[EXERCISE] Report every line of the data that includes "Réponse".

--- DATA RECORDS Enclosed Below ---

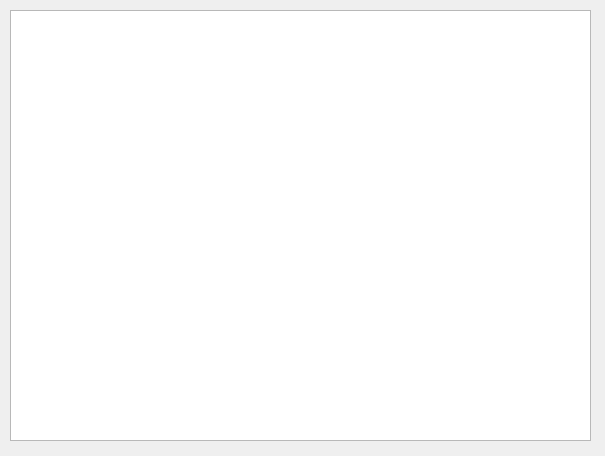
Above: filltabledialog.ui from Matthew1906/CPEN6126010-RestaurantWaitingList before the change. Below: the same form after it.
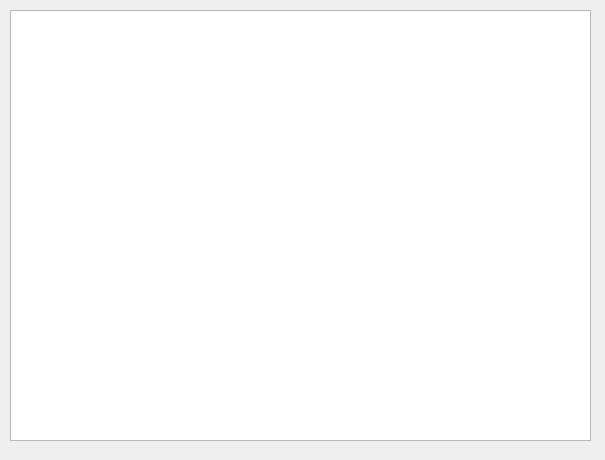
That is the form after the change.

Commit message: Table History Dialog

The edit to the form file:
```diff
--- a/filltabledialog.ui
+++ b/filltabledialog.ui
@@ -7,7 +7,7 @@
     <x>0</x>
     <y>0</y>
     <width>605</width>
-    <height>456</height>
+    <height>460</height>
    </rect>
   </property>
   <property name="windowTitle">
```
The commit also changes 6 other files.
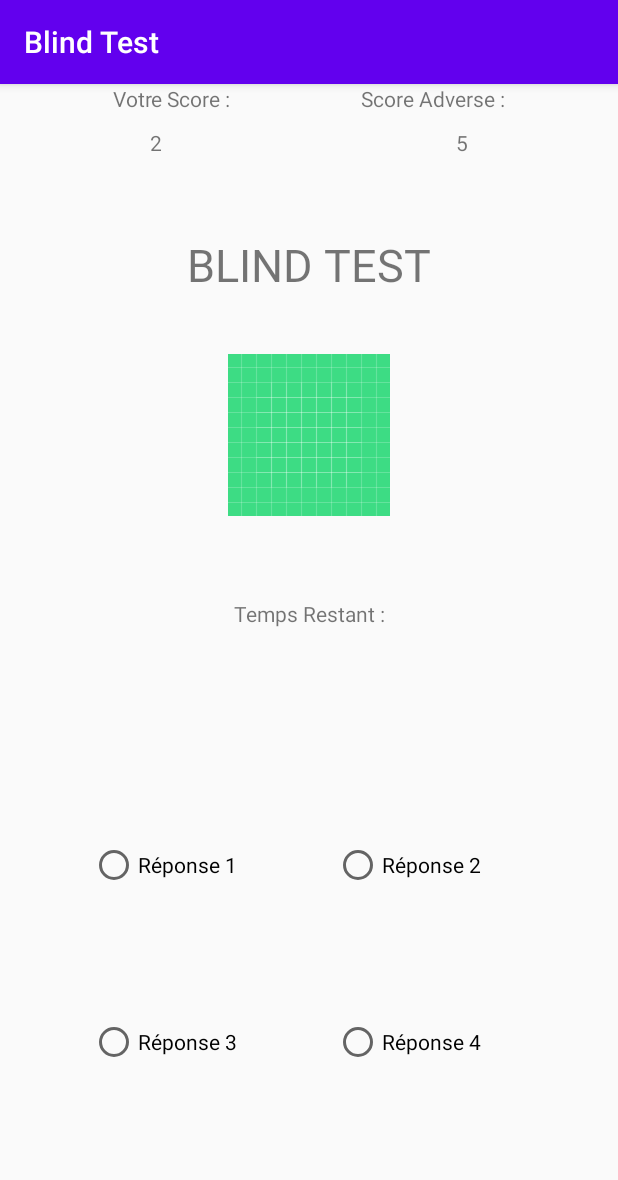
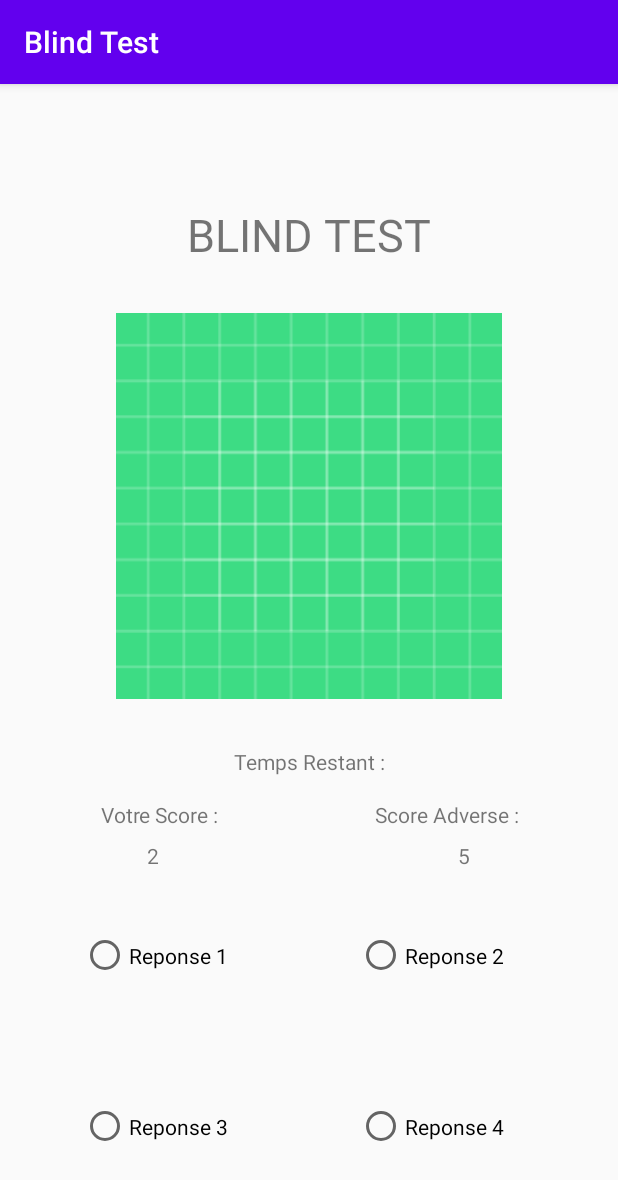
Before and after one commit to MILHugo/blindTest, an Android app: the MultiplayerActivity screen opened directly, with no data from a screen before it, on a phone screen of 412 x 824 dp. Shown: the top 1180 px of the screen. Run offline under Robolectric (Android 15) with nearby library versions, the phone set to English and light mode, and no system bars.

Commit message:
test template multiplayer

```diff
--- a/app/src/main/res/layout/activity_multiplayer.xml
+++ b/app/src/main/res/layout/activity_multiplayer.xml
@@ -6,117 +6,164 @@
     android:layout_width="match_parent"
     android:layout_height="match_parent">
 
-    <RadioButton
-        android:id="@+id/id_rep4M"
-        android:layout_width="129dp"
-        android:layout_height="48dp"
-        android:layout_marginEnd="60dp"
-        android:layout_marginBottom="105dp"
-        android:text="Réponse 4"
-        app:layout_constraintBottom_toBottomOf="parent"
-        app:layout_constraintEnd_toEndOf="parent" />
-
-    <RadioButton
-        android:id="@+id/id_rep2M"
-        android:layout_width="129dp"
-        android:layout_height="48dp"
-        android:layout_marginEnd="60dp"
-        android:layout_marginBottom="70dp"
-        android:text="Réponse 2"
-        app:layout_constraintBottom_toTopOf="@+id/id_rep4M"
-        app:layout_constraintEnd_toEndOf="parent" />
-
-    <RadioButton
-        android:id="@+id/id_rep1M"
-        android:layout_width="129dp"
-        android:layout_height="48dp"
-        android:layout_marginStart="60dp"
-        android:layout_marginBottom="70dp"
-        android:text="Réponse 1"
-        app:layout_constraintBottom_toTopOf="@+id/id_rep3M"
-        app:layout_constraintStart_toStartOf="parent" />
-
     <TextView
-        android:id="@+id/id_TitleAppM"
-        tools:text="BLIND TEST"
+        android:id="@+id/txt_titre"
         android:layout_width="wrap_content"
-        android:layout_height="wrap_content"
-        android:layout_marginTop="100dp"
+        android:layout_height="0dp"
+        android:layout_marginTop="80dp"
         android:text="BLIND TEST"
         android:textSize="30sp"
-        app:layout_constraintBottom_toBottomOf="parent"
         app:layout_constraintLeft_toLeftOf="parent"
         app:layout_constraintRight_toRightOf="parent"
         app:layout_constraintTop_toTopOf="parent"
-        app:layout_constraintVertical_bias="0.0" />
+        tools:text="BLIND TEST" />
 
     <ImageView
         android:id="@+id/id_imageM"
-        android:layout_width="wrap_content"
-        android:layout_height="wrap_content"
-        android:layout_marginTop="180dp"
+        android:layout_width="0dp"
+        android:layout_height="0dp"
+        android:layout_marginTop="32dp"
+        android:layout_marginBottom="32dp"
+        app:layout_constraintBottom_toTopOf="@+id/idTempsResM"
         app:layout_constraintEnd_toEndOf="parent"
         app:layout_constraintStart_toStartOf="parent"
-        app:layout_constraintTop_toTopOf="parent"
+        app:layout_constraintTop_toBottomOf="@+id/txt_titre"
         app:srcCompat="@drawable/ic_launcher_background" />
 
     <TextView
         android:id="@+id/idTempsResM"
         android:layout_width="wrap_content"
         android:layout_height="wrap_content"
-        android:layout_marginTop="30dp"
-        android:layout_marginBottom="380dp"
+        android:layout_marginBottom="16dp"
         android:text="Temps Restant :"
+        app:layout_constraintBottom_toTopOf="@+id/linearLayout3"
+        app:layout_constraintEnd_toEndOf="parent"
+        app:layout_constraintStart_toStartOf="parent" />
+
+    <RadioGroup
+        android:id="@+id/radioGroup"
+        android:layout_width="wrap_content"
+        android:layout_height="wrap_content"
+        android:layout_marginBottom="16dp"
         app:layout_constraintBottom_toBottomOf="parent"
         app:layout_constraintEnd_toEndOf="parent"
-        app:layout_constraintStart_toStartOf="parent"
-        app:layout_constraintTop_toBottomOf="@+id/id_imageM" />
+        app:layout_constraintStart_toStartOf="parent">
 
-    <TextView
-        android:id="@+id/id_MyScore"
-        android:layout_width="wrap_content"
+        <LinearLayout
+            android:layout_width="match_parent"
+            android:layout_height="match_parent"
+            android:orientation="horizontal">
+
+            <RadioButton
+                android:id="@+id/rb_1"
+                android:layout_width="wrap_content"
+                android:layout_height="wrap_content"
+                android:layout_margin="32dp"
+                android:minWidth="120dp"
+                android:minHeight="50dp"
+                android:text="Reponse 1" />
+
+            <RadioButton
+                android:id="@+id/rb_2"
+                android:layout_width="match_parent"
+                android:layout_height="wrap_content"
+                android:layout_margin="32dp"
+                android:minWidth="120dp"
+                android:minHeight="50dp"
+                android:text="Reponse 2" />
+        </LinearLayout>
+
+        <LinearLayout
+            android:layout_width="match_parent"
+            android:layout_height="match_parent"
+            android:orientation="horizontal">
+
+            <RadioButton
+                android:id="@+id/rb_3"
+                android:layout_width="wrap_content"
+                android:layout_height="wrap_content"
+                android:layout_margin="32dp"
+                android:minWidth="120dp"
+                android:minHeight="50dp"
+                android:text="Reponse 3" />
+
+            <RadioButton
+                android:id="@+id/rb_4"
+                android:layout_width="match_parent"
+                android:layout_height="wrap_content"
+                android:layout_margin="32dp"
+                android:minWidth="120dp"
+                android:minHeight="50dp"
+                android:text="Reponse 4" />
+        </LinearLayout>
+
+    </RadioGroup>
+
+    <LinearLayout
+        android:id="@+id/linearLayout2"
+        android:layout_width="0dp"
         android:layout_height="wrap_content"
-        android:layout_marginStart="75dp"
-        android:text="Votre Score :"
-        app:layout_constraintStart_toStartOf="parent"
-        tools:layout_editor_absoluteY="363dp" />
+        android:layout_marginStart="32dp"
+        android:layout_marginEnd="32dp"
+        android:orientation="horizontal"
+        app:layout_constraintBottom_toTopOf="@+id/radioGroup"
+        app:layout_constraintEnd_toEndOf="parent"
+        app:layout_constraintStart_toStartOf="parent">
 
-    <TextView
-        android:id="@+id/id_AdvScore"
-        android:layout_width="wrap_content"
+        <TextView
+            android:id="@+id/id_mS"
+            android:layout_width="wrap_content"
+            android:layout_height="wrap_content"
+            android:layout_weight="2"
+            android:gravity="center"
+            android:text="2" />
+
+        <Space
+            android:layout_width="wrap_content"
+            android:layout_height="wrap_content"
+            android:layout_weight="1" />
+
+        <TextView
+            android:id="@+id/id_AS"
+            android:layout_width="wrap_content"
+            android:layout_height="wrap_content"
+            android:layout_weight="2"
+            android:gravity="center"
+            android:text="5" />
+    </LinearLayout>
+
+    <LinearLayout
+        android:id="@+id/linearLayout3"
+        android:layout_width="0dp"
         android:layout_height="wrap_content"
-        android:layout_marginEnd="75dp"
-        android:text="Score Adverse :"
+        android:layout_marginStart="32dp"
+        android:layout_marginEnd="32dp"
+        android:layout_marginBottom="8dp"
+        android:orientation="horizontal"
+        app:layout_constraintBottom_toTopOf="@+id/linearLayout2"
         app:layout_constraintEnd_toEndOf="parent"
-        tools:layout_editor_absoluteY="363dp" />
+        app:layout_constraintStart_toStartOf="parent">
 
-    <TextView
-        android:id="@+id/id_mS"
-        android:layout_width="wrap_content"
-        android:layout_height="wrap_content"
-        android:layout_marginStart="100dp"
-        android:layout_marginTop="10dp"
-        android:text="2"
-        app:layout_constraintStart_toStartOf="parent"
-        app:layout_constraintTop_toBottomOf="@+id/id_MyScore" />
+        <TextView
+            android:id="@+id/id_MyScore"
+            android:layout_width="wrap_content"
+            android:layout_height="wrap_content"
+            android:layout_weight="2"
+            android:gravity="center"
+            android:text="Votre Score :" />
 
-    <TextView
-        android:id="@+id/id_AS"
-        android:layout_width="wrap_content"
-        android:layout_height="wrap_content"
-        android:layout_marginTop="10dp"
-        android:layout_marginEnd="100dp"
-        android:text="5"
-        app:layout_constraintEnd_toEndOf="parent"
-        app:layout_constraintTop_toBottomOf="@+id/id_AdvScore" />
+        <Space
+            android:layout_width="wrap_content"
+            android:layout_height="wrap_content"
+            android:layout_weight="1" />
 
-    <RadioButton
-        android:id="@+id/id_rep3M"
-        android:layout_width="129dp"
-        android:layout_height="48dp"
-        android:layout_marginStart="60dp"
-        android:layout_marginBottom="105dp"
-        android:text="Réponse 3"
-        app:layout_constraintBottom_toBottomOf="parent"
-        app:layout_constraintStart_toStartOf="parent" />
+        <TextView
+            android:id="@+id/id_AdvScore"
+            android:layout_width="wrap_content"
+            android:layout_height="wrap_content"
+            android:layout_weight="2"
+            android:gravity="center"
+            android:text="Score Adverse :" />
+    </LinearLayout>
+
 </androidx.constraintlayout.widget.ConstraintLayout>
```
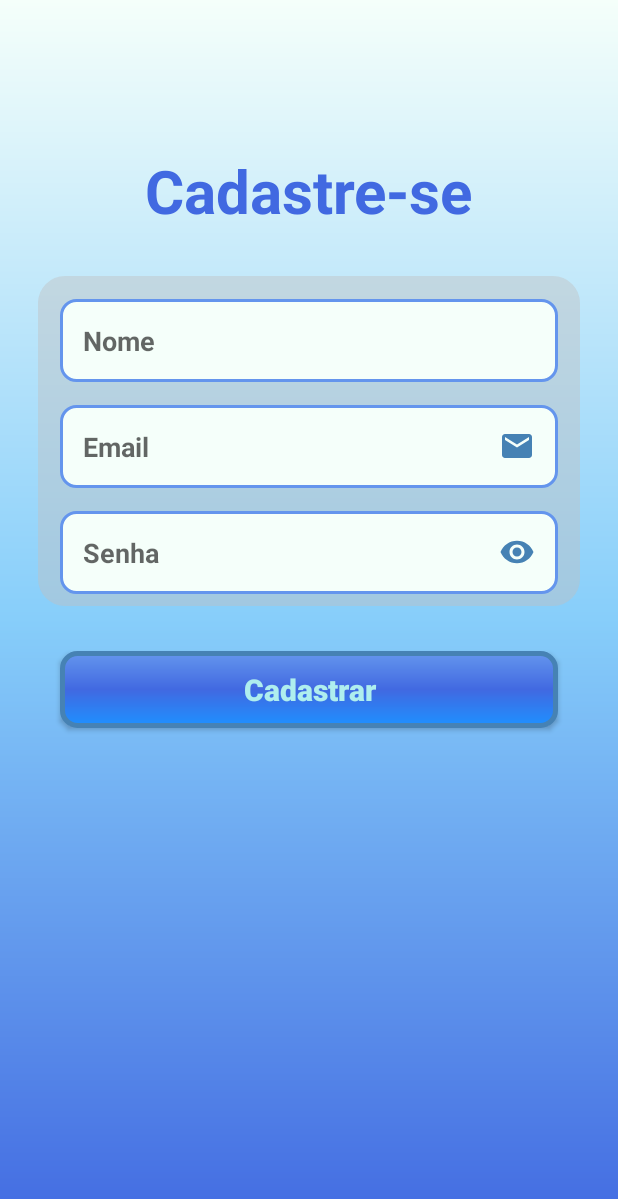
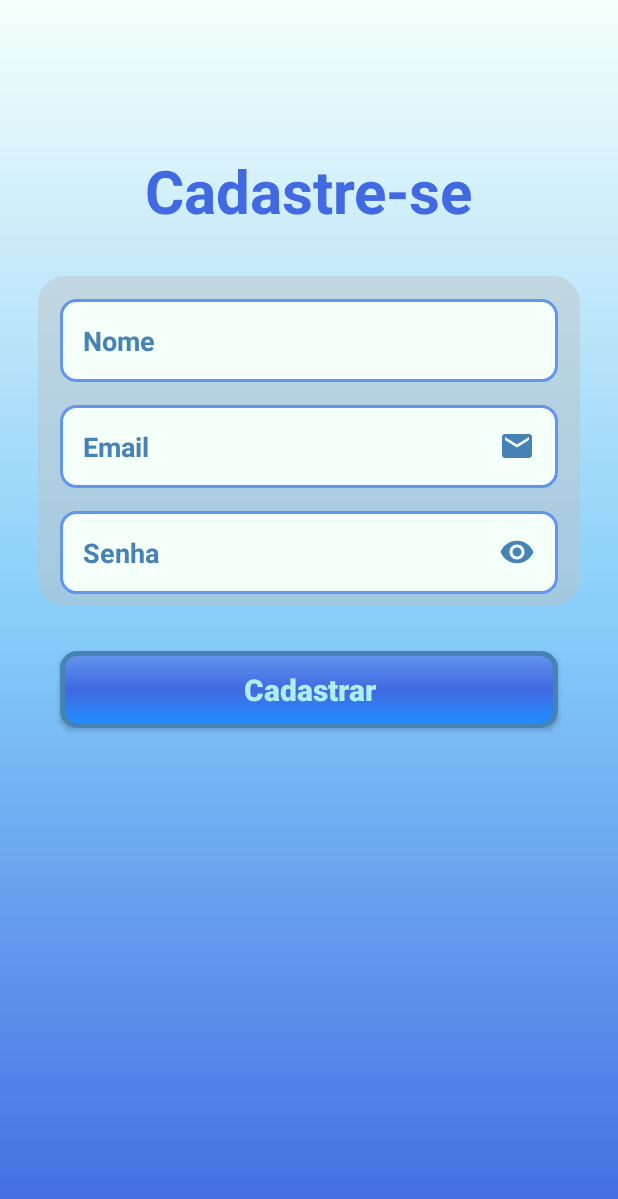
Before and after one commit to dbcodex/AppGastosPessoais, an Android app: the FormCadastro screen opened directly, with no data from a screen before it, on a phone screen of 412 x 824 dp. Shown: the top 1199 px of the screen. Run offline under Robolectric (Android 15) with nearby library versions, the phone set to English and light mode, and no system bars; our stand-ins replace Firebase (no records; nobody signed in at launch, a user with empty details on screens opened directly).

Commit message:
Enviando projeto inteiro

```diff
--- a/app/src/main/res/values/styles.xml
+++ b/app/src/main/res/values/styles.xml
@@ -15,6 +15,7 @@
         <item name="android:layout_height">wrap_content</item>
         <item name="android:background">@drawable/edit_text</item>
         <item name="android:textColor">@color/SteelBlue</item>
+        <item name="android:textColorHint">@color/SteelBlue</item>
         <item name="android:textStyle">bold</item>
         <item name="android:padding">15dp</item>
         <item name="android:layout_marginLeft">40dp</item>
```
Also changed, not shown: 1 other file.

--- End of Enclosed DATA RECORDS ---

[YOUR RESPONSE]
-        android:text="Réponse 4"
-        android:text="Réponse 2"
-        android:text="Réponse 1"
-        android:text="Réponse 3"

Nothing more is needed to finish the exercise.